Start of Block

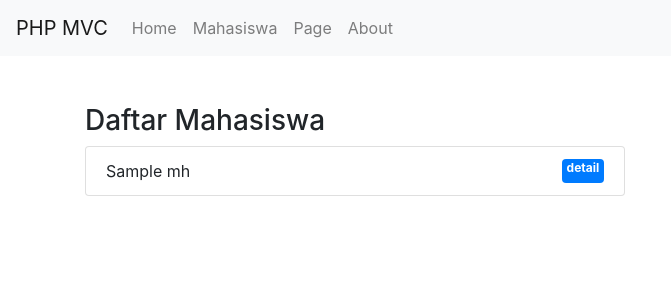
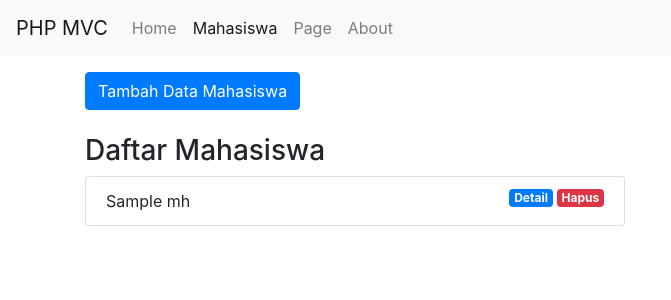
Before and after one commit to rez-f/phpmvc, a PHP site: the page made by app/views/mahasiswa/index.php in a window 1280 px wide. Shown: the top 300 px of the page, without its empty margins (0-671 px from the left). Run offline with PHP 8.4, Linux system fonts and the light colour scheme; the template is opened without the code that fills it: most values are stand-ins (such as "Sample title", 1, 10 or a date in 2020); some libraries are stand-ins or nearby versions.

Commit message:
Add Flash Message and Delete
Add flash message and delete data from database function

```diff
--- a/app/core/Database.php
+++ b/app/core/Database.php
@@ -65,6 +65,11 @@ class Database{
         $this->execute();
         return $this->stmt->fetch(PDO::FETCH_ASSOC);
     }
+
+    public function rowCount()
+    {
+        return $this->stmt->rowCount();
+    }
 }
 
 ?>
--- a/app/init.php
+++ b/app/init.php
@@ -3,6 +3,7 @@
 	require_once 'core/App.php';
 	require_once 'core/Controller.php';
 	require_once 'core/Database.php';
+	require_once 'core/Flasher.php';
 
 	require_once 'config/config.php';
  ?>
--- a/app/views/mahasiswa/index.php
+++ b/app/views/mahasiswa/index.php
@@ -1,17 +1,72 @@
-<div class="container mt-5">
+<script>
+   var select = document.getElementsByTagName('a')[2];
+   select.classList.add('active');
+</script>
+<div class="container mt-3">
 
    <div class="row">
-        <div class="col-6">
+      <div class="col-lg-6">
+         <?php Flasher::flash(); ?>
+      </div>
+   </div>
+   <div class="row">
+      <div class="col-lg-6">
+         <button type="button" class="btn btn-primary" data-toggle="modal" data-target="#formModal">
+         Tambah Data Mahasiswa
+         </button>
+         <br><br>
          <h3>Daftar Mahasiswa</h3>
          <ul class="list-group">
             <?php foreach ($data['mhs'] as $mhs): ?>
-                <li class="list-group-item d-flex justify-content-between align-item-center">
+            <li class="list-group-item">
                <?= $mhs['nama']; ?>
-                    <a href="<?= BASEURL ?>/mahasiswa/detail/<?= $mhs['id'] ?>" class="badge badge-primary">detail</a>
+               <a href="<?= BASEURL ?>/mahasiswa/hapus/<?= $mhs['id'] ?>" class="badge badge-danger float-right ml-1" onclick="return confirm('yakin?');">Hapus</a>
+               <a href="<?= BASEURL ?>/mahasiswa/detail/<?= $mhs['id'] ?>" class="badge badge-primary float-right ml-1">Detail</a>
             </li>
             <?php endforeach; ?>
          </ul>
-
       </div>
    </div>
 </div>
+<div class="modal fade" id="formModal" tabindex="-1" role="dialog" aria-labelledby="judulModal" aria-hidden="true">
+   <div class="modal-dialog" role="document">
+      <div class="modal-content">
+         <div class="modal-header">
+            <h5 class="modal-title" id="judulModal">Tambah Data Mahasiswa</h5>
+            <button type="button" class="close" data-dismiss="modal" aria-label="Close">
+            <span aria-hidden="true">&times;</span>
+            </button>
+         </div>
+         <div class="modal-body">
+            <form action="<?= BASEURL; ?>/mahasiswa/tambah" method="POST">
+               <div class="form-group">
+                  <label for="nama">Nama</label>
+                  <input type="text" class="form-control" id="nama"   name="nama">
+               </div>
+               <div class="form-group">
+                  <label for="nrp">NRP</label>
+                  <input type="number" class="form-control" id="nrp"   name="nrp">
+               </div>
+               <div class="form-group">
+                  <label for="email">Email</label>
+                  <input type="email" class="form-control" id="email"   name="email">
+               </div>
+               <div class="form-group">
+                  <label for="Jurusan">Jurusan</label>
+                  <select class="form-control" id="Jurusan" name="jurusan">
+                     <option value="">Teknik Informatika</option>
+                     <option value="">Teknik Mesin</option>
+                     <option value="">Teknik Pangan</option>
+                     <option value="">Teknik Planologi</option>
+                     <option value="">Teknik Lingkungan</option>
+                  </select>
+               </div>
+         </div>
+         <div class="modal-footer">
+         <button type="button" class="btn btn-secondary" data-dismiss="modal">Close</button>
+         <button type="submit" class="btn btn-primary">Tambah Data</button>
+         </form>
+         </div>
+      </div>
+   </div>
+</div>
--- a/public/index.php
+++ b/public/index.php
@@ -1,4 +1,5 @@
 <?php
+if( !session_id() ) session_start();
 
 require_once '../app/init.php';
 $app = new App;
```
Also changed, not shown: app/controllers/Mahasiswa.php (+24 -0 lines), app/core/Flasher.php (added, +29 -0 lines), app/models/Mahasiswa_model.php (+26 -0 lines). Lines whose indentation alone changed are shown as unchanged.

End of Block

* [What the task requires] Search the entries for "views" and copy out each line that has it.

* [Problem solution]
Before and after one commit to rez-f/phpmvc, a PHP site: the page made by app/views/mahasiswa/index.php in a window 1280 px wide. Shown: the top 300 px of the page, without its empty margins (0-671 px from the left). Run offline with PHP 8.4, Linux system fonts and the light colour scheme; the template is opened without the code that fills it: most values are stand-ins (such as "Sample title", 1, 10 or a date in 2020); some libraries are stand-ins or nearby versions.
--- a/app/views/mahasiswa/index.php
+++ b/app/views/mahasiswa/index.php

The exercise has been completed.